WVDOT loves big highway shields!
Mismatched Interstate shields. The I-68 has a big number font and no state name, while the I-79 uses a thinner, smaller font and includes the state name.
Driving west on I-68, approaching the end of the highway where you can go either north or south onto I-79.
There is no END Interstate 68 sign, but this is it! West end of 68.

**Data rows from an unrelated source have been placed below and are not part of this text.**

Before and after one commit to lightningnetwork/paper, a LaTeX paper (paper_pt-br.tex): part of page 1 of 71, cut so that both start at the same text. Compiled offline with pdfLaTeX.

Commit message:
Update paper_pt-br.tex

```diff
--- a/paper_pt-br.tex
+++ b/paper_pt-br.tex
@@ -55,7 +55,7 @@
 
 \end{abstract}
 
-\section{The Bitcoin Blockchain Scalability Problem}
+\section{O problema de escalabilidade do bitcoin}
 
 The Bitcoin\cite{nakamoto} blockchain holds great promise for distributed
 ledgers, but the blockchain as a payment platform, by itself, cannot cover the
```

Now we are northbound on I-79. That change in pavement is where WVDOT maintenance ends and PaDOT takes over...in other words the state line. This is also the Mason-Dixon Line that demarcates the borders between southern Pennsylvania and West Virginia; Pennsylvania and Maryland; and where it turns southward, the border between Maryland and Delaware. The defining of the line also finally settled for good the issue of dispute in Cresap's War, a shooting war in the early 1700s between Maryland and Pennsylvania.

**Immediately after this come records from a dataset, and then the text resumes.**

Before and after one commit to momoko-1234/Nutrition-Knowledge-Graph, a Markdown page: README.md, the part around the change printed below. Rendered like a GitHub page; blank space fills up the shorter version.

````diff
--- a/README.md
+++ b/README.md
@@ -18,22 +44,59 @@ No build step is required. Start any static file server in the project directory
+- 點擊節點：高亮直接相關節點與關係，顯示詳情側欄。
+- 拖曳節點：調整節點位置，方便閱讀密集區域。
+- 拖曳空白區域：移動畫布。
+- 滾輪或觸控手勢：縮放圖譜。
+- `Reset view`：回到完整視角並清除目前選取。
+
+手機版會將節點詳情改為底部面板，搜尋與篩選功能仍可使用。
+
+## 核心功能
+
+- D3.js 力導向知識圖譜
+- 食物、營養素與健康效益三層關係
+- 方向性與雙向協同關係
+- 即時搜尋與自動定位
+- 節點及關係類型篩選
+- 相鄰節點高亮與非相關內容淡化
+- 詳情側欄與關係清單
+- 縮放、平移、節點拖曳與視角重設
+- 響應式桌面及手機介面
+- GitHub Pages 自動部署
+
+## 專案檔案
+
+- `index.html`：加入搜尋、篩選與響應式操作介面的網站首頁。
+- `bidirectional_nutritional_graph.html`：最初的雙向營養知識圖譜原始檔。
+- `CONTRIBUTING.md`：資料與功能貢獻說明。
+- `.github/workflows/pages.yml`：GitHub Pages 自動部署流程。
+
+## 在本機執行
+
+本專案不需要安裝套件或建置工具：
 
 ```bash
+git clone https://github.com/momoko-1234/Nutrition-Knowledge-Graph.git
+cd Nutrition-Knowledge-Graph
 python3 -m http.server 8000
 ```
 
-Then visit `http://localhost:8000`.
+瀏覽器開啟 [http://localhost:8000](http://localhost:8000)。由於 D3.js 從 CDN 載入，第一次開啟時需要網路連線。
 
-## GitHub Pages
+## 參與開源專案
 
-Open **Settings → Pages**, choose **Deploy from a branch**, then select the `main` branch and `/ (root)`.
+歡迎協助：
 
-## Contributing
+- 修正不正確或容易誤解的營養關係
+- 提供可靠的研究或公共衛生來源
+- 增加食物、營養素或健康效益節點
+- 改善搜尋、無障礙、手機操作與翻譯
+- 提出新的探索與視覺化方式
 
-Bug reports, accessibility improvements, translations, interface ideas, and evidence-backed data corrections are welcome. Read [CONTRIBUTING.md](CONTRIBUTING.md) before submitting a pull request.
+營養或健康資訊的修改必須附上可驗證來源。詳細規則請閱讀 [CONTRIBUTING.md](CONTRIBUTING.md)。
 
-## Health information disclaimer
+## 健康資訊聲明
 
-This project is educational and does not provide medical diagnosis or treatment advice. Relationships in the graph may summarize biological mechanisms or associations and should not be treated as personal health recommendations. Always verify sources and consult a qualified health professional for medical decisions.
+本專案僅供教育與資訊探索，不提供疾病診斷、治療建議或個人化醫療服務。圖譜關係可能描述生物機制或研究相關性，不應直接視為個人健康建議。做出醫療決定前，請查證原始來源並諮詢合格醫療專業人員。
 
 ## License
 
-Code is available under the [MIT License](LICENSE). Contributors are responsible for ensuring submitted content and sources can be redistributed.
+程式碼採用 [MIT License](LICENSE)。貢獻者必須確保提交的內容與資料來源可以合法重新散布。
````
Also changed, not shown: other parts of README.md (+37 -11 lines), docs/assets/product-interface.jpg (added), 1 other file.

I also call this picture, "Welcome to Pennsylvania, Land of Lots O' Signs".
Buckle up for safety!
Slow down partner! PA maximum speed limit is 65, instead of the 70 we could legally travel in West Virginia.
Finally! Pennsylvania sees fit to welcome me a few hundred feet into the state.

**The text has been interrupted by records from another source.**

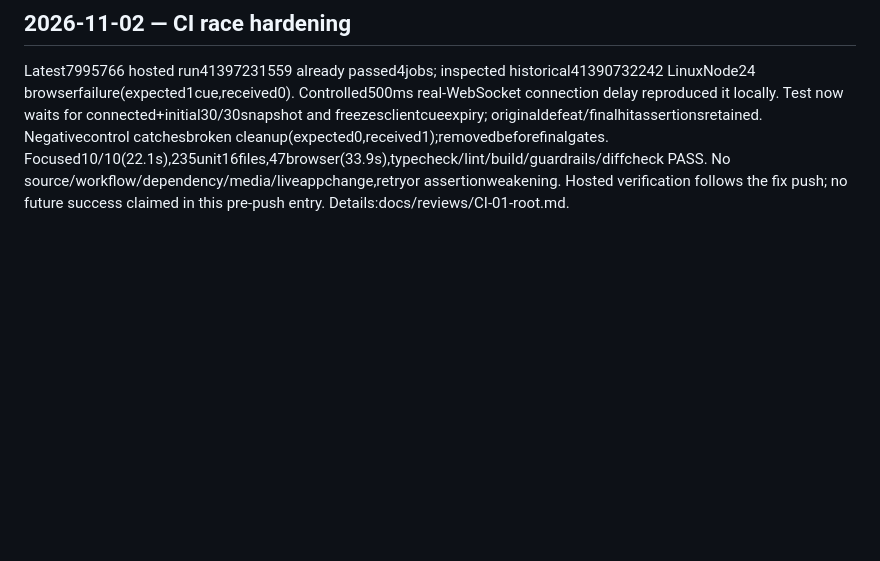
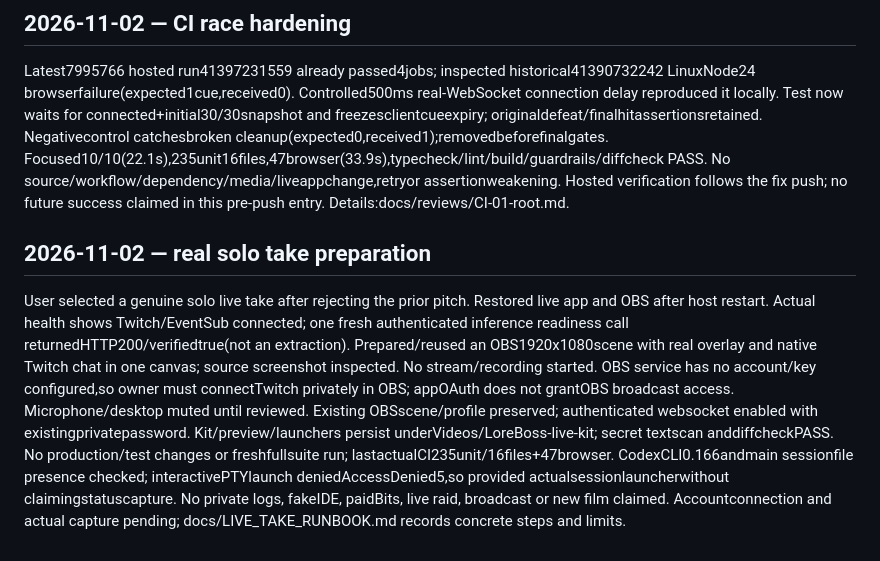
Before and after one commit to Vedant817/lore-boss, a Markdown page: CODEX_LOG.md, the part around the change. Drawn GitHub-style; blank space fills up the shorter version.

Commit message:
docs: prepare genuine solo OBS take and private setup handoff

```diff
--- a/CODEX_LOG.md
+++ b/CODEX_LOG.md
@@ -396,3 +396,7 @@ Codex14/20(stage-oneadvisorypass,reserve),Grok13/20(stage-oneadvisorypass,no fin
 ## 2026-11-02 — CI race hardening
 
 Latest7995766 hosted run41397231559 already passed4jobs; inspected historical41390732242 LinuxNode24 browserfailure(expected1cue,received0). Controlled500ms real-WebSocket connection delay reproduced it locally. Test now waits for connected+initial30/30snapshot and freezesclientcueexpiry; originaldefeat/finalhitassertionsretained. Negativecontrol catchesbroken cleanup(expected0,received1);removedbeforefinalgates. Focused10/10(22.1s),235unit16files,47browser(33.9s),typecheck/lint/build/guardrails/diffcheck PASS. No source/workflow/dependency/media/liveappchange,retryor assertionweakening. Hosted verification follows the fix push; no future success claimed in this pre-push entry. Details:docs/reviews/CI-01-root.md.
+
+## 2026-11-02 — real solo take preparation
+
+User selected a genuine solo live take after rejecting the prior pitch. Restored live app and OBS after host restart. Actual health shows Twitch/EventSub connected; one fresh authenticated inference readiness call returnedHTTP200/verifiedtrue(not an extraction). Prepared/reused an OBS1920x1080scene with real overlay and native Twitch chat in one canvas; source screenshot inspected. No stream/recording started. OBS service has no account/key configured,so owner must connectTwitch privately in OBS; appOAuth does not grantOBS broadcast access. Microphone/desktop muted until reviewed. Existing OBSscene/profile preserved; authenticated websocket enabled with existingprivatepassword. Kit/preview/launchers persist underVideos/LoreBoss-live-kit; secret textscan anddiffcheckPASS. No production/test changes or freshfullsuite run; lastactualCI235unit/16files+47browser. CodexCLI0.166andmain sessionfile presence checked; interactivePTYlaunch deniedAccessDenied5,so provided actualsessionlauncherwithout claimingstatuscapture. No private logs, fakeIDE, paidBits, live raid, broadcast or new film claimed. Accountconnection and actual capture pending; docs/LIVE_TAKE_RUNBOOK.md records concrete steps and limits.
```
Also changed, not shown: docs/LIVE_TAKE_RUNBOOK.md (added, +37 -0 lines), orchestration/cards/RECORD-LIVE-01.md (added, +9 -0 lines).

Nearing Washington, PA, we see where we will join I-70 for a short duplex of the two highways through town.
Clearview font in view.
La la la...just drivin' along.
Told you we were on a duplexed stretch of road! So there!
Interesting coincidence...Exit 19 is US Highway 19.
End of the duplex. I was tempted to keep going on I-70 on to Denver, but alas, I had a rental car that had to be returned to the good folks at Thrifty at Pittsburgh International. Oh well! Onto the ramp we go to continue up I-79 North.
Wow, I didn't know I was this close to Houston! The other town mentioned on this sign, Eighty Four, PA is famous as the namesake of 84 Lumber.